Even bushing manufacturers focus solely on Durometer, when in fact that is not the only thing that affects performance in terms of deflection and NVH. Think of a bushing like a mini-suspension system for the particular joint. Just like your car, there is not only the spring rate, represented by the hardness, but there is also hysteresis, or the damping ability of the material. If you have a high spring rate and no damping, you get a car that bounces around and never feels settled. If you have an overdamped car, you get poor impact absorption, but still plenty of movement. Bushings are the same, and that energy is dissipated through heat in the material. One of the few downsides of polyurethane is its coefficient of thermal conductivity, which is not as favorable as rubber. Companies like Energy Suspension can work around this by either making the material stiffer to decrease the amount of movement or by using more material to distribute the energy over a greater volume.
You can see in the accompanying photos that several of the bushings for this MK6 Golf R use substantially more material than the factory rubber bushings. This not only allows for greater energy absorption, but also for a stiffer bushing due to geometry and not just material stiffness.
During our visit, this car received an entire set, consisting of replacements for every rubber bushing in the front and rear suspension, including antiroll bars as well as the lower torque mount insert for the powertrain. Strictly speaking, it isn't necessary to do every bushing all at once, but you probably want to talk to either Energy or your chosen dealer to determine which bushings or combination of bushings is right for your particular needs.
Because of the high abrasion and chemical resistance, these polyurethane bushings will last far longer than factory rubber. If you keep them lubricated, and you probably want to get under the car every few years to do that, they are nearly lifetime parts. It is entirely possible to DIY these bushings at home, although a few will be far easier to install if you have access to an arbor press, which can normally be found for less than 100 bucks. Some are even easier to do with a hydraulic press, but most local shops will be willing to press them in for you for $20 or even a six-pack.
The results of bushings are sometimes hard to quantify. While you will see better response in handling, better communication, less wheelhop when accelerating, the actual numbers on paper aren't necessarily easy to see. For drag racing guys, you will see slightly better 60-foot times. For road racers, the extra confidence in the car will let you push harder for faster lap times.
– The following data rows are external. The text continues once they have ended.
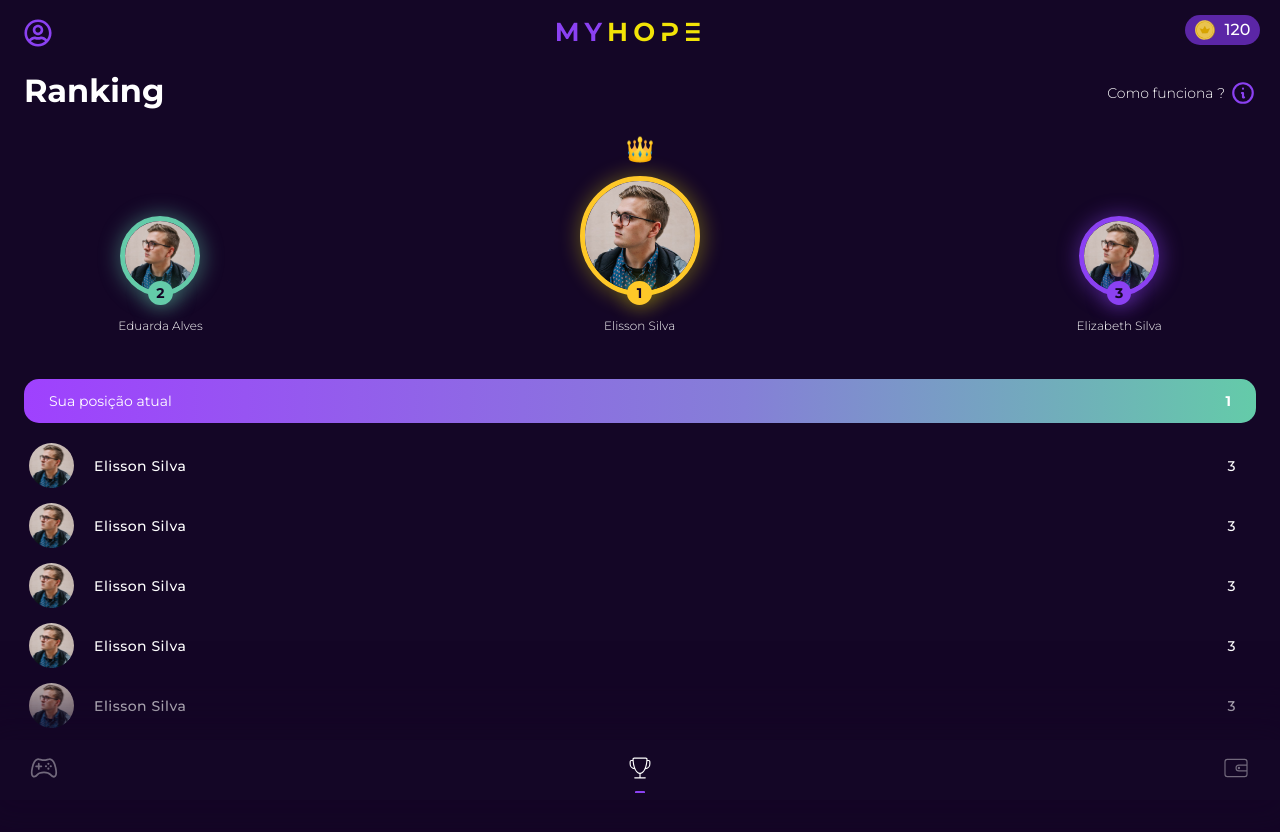
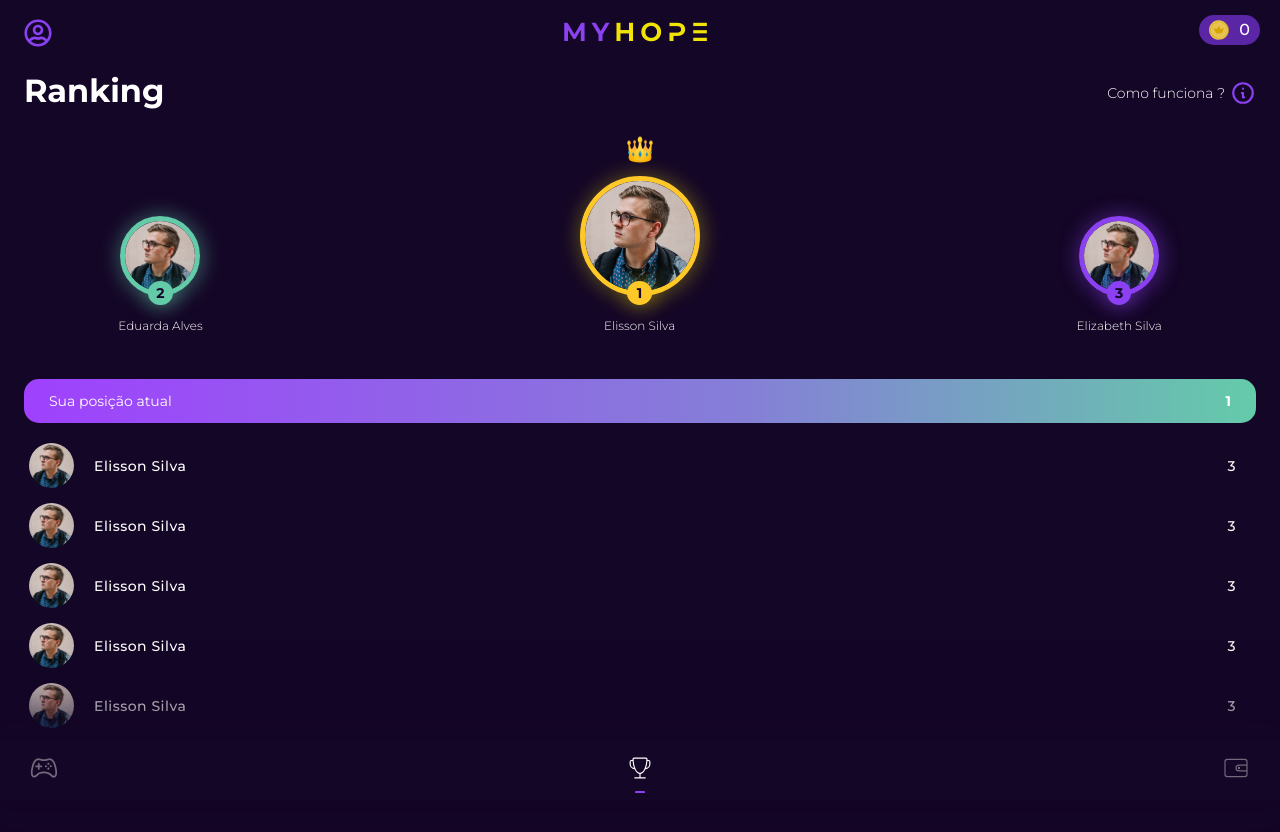
Before and after one commit to elissonalvesilva/myhope, a React (Create React App) app in the folder front/: page /ranking in a window 1280 px wide. Shown: the top 832 px of the page. Built offline with nearby package versions, Linux system fonts and the light colour scheme.

Commit message:
feat: created sufix

```diff
--- a/front/src/components/Navbar/index.js
+++ b/front/src/components/Navbar/index.js
@@ -7,7 +7,17 @@ import {
 import Profile from '../Profile';
 import coinIcon from '../../assets/gold-coin.svg'
 
-export default function Navbar() {
+export default function Navbar({ totalCoins = 0 }) {
+  const SUFFIXES = 'KMBT'
+  function getSuffixedNumber(num) {
+      if(num == 0) {
+        return num;
+      }
+      var power = Math.floor(Math.log10(num));
+      var index = Math.floor(power / 3);
+      num = Math.round(num / Math.pow(10, (index * 3)));
+      return num + (SUFFIXES[index - 1] || 0);
+  }
   const navigate = useNavigate();
 
   function onClick() {
@@ -22,7 +32,7 @@ export default function Navbar() {
       </Logo>
       <Coin onClick={onClick}>
         <img src={coinIcon} alt="coin"/>
-        <span className="total">120</span>
+        <span className="total">{getSuffixedNumber(totalCoins)}</span>
       </Coin>
     </Nav>
   )
--- a/front/src/components/Navbar/style.js
+++ b/front/src/components/Navbar/style.js
@@ -36,7 +36,7 @@ const Coin = styled.div`
   align-items: center;
   justify-content: center;
   min-width: 30px;
-  max-width: 75px;
+  max-width: 90px;
   img {
     width: 20px;
   }
```
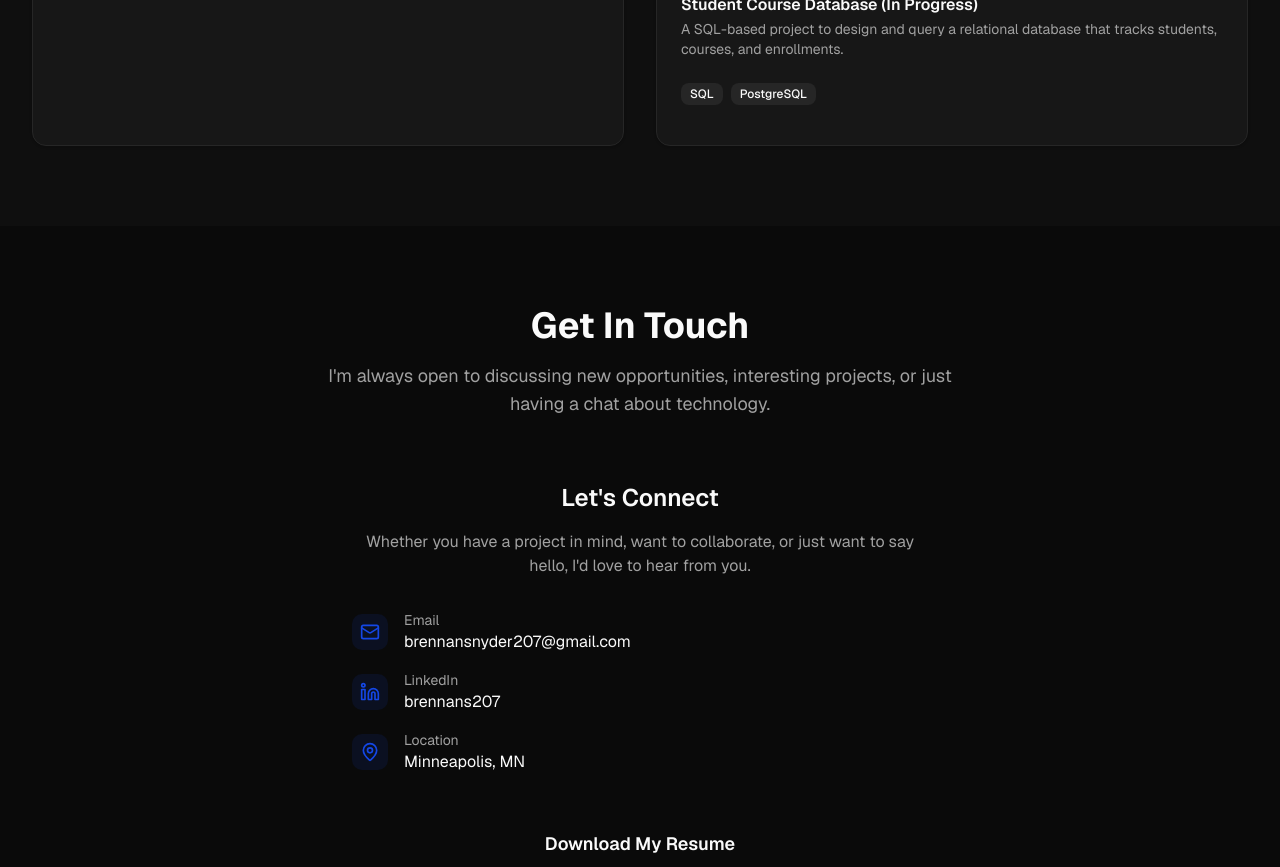
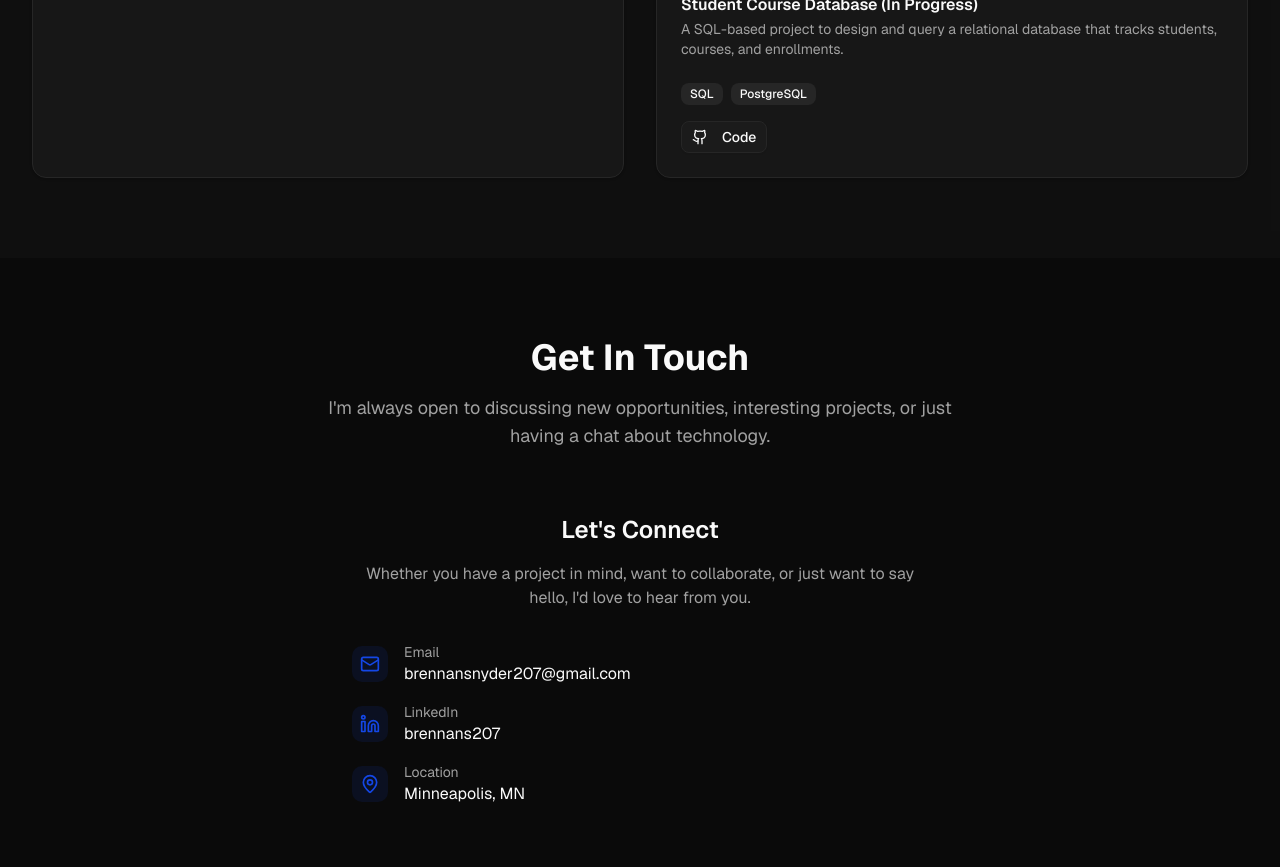
Before and after one commit to BrennanSnyder/portfolio-v2, a Next.js app: page / in a window 1280 px wide. Shown: the part 3580-4447 px from the top of the page. Built offline with nearby package versions, Linux system fonts and the light colour scheme.

Commit message:
Added github link to student-course-db project

```diff
--- a/components/projects-section.tsx
+++ b/components/projects-section.tsx
@@ -36,7 +36,7 @@ export function ProjectsSection() {
       description: "A SQL-based project to design and query a relational database that tracks students, courses, and enrollments.",
       image: "/student_course_db.png",
       technologies: ["SQL", "PostgreSQL"],
-      github: "",
+      github: "https://github.com/BrennanSnyder/Student-Course-DB",
       demo: "",
     },
   ]
```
The decreased deflection will give you better handling at the limit, as well as decreasing tire wear from unwanted geometry changes. The majority of enthusiasts probably don't give bushings a second thought; the ones who do are probably doing it when the factory pieces need replacing. Those who have done bushings in the past swear by the improvements. We have to thank Energy Suspension for allowing us to shadow them while they were engineering the kit for the MK6 Golf R and giving us more insight into these often overlooked, but critical performance pieces.